With Chanukah just over…

Two Men Reading Paper

If Chanukah is over, it means just one thing in the Klempner household: time to prepare our annual Purim Spiel. Traditionally, a Purim spiel is a play, but in our household, we’ve transformed it into a pseudo-newspaper. Our friends and neighbors always enjoy receiving our Purim Spiel, and we put a lot of work into it to make it as wacky as possible.

Picture credit:

My husband, eldest child, and I actually collect material for our fake news stories and ads all year round, but it’s only after Chanukah that we start fleshing the ideas out and laying them out to look like a newspaper. I start collecting all the little bits my husband has emailed himself and scour my journal for bizarre thoughts I’ve scribbled (off-the-wall shaggy dog stories to make people groan, truly terrible puns that would make great names for sham products, off-beat reflections about life in L.A., and so on). As Purim gets closer, we usually mix in more time-sensitive material that’s based on current events.

As much pleasure as our readers get, we also get the pleasure of  knowing that we’re using our talents for goofiness to brighten people’s Purim. (Plus, I love the voicemails people leave for a week after Purim telling us which parts were their favorite.)

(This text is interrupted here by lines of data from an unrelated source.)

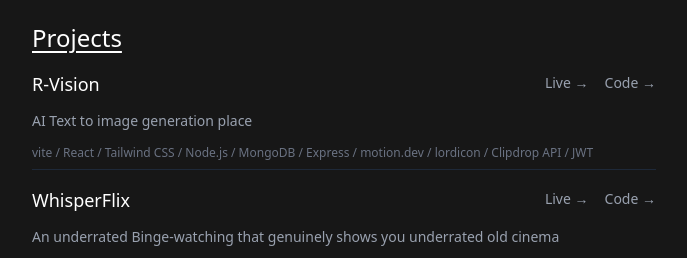
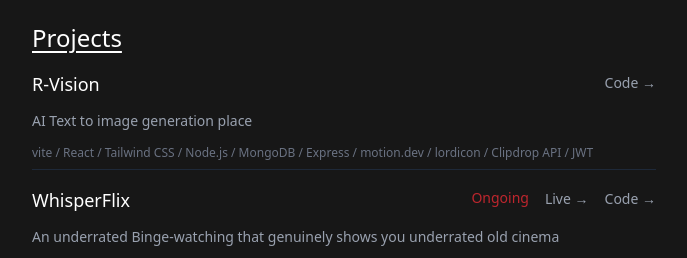
Before and after one commit to Arnav270803/MyPortfolio, a React (Vite) app: page / in a window 1280 px wide. Shown: the part 354-612 px from the top of the page, without its empty margins (296-983 px from the left). Built offline with nearby package versions, Linux system fonts and the light colour scheme; some icons are missing.

Commit message:
SideProject.jsx Added ongoing symbol on whisperflix and removed the Live button from the Rvision

```diff
--- a/src/Component/Sideprojects.jsx
+++ b/src/Component/Sideprojects.jsx
@@ -8,16 +8,6 @@ const RVisionProject = ({ isDark }) => (
         R-Vision
       </div>
       <div className="flex items-center gap-4">
-        <div>
-          <a
-            href="#"
-            className={`text-sm transition-colors ${
-              isDark ? 'text-gray-400 hover:text-white' : 'text-gray-600 hover:text-gray-900'
-            }`}
-          >
-            Live →
-          </a>
-        </div>
         <div>
           <a
             href="https://github.com/Arnav270803/Rvision"
@@ -46,7 +36,12 @@ const WhisperFlixProject = ({ isDark }) => (
       <div className={`text-lg font-medium ${isDark ? 'text-white' : 'text-gray-900'}`}>
         WhisperFlix
       </div>
+
       <div className="flex items-center gap-4">
+        <div className={`text-sm transition-colors hover:text-red-500 animate-pulse text-red-500 ${
+          isDark ? '' : ''}`}>
+            Ongoing
+        </div>
         <div>
           <a
             href="https://whisper-flix.vercel.app/"
```
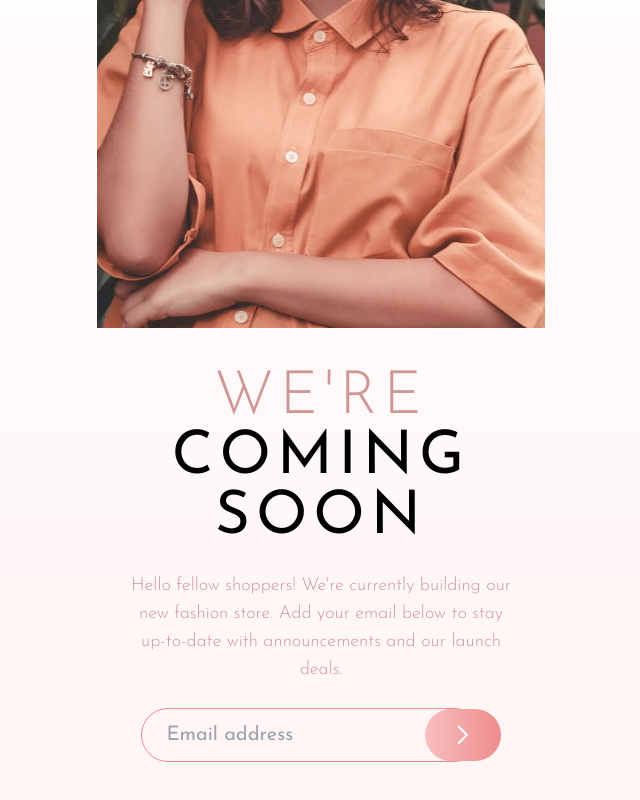
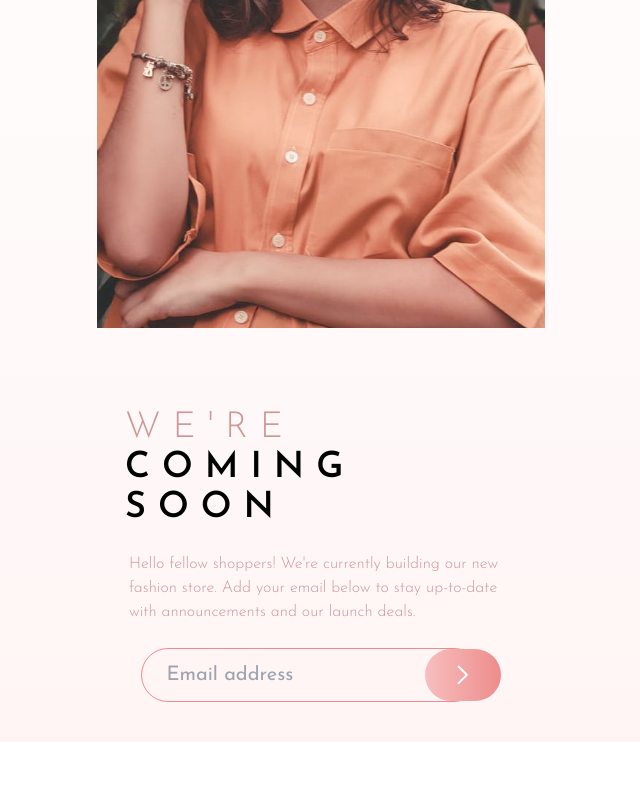
Before and after one commit to mbtenkorang/base-apparel-coming-soon, a React (Vite) app: page / in a window 1280 px wide. Shown: the part 356-1156 px from the top of the page, without its empty margins (319-959 px from the left). After the commit the page ends 1098 px from the top, so only its background shows below. Built offline with nearby package versions, Linux system fonts and the light colour scheme.

Commit message:
Adjust font-size for <p>. Add styling for desktop

```diff
--- a/src/components/Title.jsx
+++ b/src/components/Title.jsx
@@ -2,13 +2,13 @@ import Email from "./Email";
 
 const Title = () => {
   return (
-    <div className="flex flex-col item-center">
-      <h2 className="text-6xl uppercase tracking-widest pt-10 flex flex-col text-center">
+    <div className="flex flex-col items-center lg:items-start lg:mt-10">
+      <h2 className="text-4xl font-bold uppercase tracking-widest pt-10 flex flex-col text-center lg:items-start lg:ml-7 lg:tracking-[12px]">
         <span className="text-primary-desatred font-light">We're</span>
         <span>coming</span>
         <span>soon</span>
       </h2>
-      <p className="text-lg text-primary-desatred font-light pt-6 px-8 text-center">
+      <p className="text-[1rem] text-primary-desatred font-light pt-6 px-8 text-center lg:text-start">
         Hello fellow shoppers! We're currently building our new fashion store.
         Add your email below to stay up-to-date with announcements and our
         launch deals.
```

What’s really strange is that the more I write for professional purposes, the harder the Purim Spiel gets for me. I noticed it last year, and this year the feeling’s even stronger. It’s still fun to make (especially as it’s a family endeavor), and I still enjoy our readers’ reactions, but my energy is differently directed these days. Luckily, I have family members to keep me in line. We’ll get it done even if I’m distracted, IY”H.